a. Children learn to be more independent. They learn to make decisions on their own without much intervention. b. Distancing is quite favorable in a way for adolescents for the problems in this stage include identity crisis and role confusion, which may be resolved by giving the child independence. 3. The 2003 study further stated that fights and conflicts of the family are being experienced more by the non-migrant’s children than the migrant’s children. This is quite true since both of the parents are with them and stress in work maybe an indicator to this problem. 4. If children are adequately provided, then this would sufficiently substitute the roles of the parents in rearing their children. ------- STEP 6: Evaluating both arguments. ------1. Comparing both the original argument and the counter argument, it can evidently be deduced that the original argument is stronger and more persuasive, hence, is likely to be more accepted by its target audience. 2. Although the original argument is stronger, the counterargument also did well in supporting the claim of its conclusion. Both gave adequate empirical evidence to support an empirical generalization “most”. 3. The premises of the counter argument directly oppose the premises stated in the original argument, however, they are also well supported.
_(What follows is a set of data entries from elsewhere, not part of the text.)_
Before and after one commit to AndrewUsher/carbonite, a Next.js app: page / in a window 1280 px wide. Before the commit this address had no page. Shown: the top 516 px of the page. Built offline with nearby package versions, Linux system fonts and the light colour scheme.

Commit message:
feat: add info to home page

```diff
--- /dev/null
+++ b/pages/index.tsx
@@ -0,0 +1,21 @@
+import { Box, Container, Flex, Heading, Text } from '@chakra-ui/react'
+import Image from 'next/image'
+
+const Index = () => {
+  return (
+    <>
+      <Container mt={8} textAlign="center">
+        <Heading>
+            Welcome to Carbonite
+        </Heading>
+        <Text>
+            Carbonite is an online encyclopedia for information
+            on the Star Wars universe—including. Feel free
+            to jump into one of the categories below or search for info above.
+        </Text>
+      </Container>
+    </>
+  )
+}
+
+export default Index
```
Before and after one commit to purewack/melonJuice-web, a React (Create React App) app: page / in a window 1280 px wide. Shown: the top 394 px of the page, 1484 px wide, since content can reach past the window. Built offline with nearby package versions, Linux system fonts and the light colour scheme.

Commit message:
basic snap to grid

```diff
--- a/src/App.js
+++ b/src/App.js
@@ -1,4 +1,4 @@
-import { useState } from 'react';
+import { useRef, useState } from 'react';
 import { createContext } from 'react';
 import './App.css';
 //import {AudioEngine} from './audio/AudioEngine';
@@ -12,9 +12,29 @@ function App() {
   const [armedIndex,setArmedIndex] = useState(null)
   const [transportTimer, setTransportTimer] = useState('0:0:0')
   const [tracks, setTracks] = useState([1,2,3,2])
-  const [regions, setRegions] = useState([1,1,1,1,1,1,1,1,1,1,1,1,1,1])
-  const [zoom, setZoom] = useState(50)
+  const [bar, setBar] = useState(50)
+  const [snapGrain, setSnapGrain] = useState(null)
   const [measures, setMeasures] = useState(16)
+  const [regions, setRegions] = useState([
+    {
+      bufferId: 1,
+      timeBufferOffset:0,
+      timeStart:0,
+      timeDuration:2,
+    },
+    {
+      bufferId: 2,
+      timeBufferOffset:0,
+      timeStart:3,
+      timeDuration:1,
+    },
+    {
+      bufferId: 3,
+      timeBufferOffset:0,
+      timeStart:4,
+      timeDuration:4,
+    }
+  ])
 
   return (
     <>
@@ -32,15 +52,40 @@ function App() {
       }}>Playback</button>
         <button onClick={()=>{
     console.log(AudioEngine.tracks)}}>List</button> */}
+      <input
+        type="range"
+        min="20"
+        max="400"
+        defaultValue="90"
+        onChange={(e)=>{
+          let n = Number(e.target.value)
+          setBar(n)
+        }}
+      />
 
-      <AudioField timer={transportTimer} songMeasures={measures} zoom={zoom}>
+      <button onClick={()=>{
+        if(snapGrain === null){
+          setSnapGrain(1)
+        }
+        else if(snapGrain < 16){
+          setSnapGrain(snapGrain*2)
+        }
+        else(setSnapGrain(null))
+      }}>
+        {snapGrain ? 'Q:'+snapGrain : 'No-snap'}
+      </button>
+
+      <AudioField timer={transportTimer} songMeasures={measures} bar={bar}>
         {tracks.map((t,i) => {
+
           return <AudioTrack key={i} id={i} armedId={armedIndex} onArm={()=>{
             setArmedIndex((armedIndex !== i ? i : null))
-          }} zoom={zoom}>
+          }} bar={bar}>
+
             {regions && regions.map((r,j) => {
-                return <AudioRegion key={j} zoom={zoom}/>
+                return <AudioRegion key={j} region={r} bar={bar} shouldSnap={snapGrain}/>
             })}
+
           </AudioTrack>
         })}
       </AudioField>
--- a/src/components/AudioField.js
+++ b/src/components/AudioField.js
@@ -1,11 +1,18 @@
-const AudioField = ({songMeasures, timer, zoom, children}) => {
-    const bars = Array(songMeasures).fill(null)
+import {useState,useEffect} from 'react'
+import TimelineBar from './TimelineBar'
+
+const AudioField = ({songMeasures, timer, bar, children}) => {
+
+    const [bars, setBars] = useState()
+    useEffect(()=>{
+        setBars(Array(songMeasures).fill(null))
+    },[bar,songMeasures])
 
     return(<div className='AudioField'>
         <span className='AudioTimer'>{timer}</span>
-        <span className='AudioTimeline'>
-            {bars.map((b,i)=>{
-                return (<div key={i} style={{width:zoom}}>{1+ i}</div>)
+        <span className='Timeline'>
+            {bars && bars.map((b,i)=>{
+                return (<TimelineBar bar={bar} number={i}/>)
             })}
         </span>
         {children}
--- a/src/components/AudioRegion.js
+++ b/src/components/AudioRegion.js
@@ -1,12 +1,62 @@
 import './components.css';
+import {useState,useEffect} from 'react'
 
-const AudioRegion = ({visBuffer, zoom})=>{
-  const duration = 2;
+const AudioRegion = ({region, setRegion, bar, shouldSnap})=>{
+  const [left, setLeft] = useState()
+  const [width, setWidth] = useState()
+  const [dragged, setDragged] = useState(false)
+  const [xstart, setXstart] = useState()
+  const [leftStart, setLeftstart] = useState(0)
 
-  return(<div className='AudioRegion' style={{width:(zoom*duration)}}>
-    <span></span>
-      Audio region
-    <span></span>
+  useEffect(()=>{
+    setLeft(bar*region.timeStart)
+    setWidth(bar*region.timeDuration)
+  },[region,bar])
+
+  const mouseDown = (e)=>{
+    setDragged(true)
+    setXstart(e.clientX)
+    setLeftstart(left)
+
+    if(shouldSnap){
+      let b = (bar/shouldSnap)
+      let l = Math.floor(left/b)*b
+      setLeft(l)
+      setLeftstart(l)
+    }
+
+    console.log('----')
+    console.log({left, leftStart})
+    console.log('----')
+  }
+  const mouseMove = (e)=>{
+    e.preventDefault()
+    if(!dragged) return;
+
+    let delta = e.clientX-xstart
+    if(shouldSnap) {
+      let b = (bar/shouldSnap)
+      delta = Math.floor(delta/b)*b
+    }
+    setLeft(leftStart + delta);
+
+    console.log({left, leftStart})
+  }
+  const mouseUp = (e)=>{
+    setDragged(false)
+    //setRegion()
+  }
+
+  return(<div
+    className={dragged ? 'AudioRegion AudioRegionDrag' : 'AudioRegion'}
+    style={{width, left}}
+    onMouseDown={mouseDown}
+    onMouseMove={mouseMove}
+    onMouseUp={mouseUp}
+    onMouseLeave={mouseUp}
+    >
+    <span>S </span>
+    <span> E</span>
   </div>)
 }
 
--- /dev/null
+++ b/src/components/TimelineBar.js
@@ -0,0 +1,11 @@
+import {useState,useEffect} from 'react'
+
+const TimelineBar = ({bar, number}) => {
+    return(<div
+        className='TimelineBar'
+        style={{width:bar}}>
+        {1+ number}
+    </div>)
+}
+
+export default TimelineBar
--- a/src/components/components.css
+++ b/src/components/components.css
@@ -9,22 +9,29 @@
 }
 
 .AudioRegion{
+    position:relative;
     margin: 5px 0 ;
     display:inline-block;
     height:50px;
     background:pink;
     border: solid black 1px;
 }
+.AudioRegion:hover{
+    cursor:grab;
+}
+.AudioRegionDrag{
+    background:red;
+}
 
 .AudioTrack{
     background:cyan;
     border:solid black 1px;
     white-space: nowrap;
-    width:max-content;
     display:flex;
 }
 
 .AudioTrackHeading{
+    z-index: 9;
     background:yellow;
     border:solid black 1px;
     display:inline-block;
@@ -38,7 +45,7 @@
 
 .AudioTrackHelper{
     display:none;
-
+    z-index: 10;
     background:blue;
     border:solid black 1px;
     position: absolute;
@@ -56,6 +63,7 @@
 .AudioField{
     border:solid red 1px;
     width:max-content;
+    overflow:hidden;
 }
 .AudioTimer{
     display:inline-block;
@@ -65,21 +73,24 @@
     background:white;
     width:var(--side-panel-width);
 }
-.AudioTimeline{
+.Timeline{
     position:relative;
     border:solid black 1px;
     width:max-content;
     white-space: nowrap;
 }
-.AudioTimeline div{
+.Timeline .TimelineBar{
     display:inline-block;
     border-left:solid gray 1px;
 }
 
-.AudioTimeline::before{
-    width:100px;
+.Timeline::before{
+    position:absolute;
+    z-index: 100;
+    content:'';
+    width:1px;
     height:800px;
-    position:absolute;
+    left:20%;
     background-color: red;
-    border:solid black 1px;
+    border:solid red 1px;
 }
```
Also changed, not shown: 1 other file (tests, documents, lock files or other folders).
Bibliography: Business World. (2 February 2008). Teenagers bear social cost of OFW parents. Retrieved March 1, 2009 from, http://www.gmanews.tv/story/Teenagers-bear-social-cost-of-OFW-parents.html. Eshleman, J. R. (1997). The Family: An Introduction. 8 th ed. MA Allyn & Bacon. Rufo, Aries. (26 September 2008). Six million Filipino Children Left Behind by OFW Parents. Retrieved March 1, 2009 from, http://www.abs-cbnnews.com/pinoy-migration/09/25/08/six-millionfilipino-children-left-behind-ofw-parents.html. Study of Scalabrini Migration Center (SMC), in partnership with the Episcopal Commission on the Pastoral Care of Migrants and Itinerant People-CBCP (ECMI)/Apostleship of the Sea-Manila (AOS-Manila) and the Overseas Workers Welfare Administration (OWWA) The Children and Family Study Retrieved March 1, 2009 from, http://www.smc.org.ph/heartsapart. Tan, Kimberly Jane. (19 November 2008). Leaving OFW children behind: Economic benefits vs social costs. Retrieved March 1, 2009 from, http://www.gmanews.tv/ofwstation.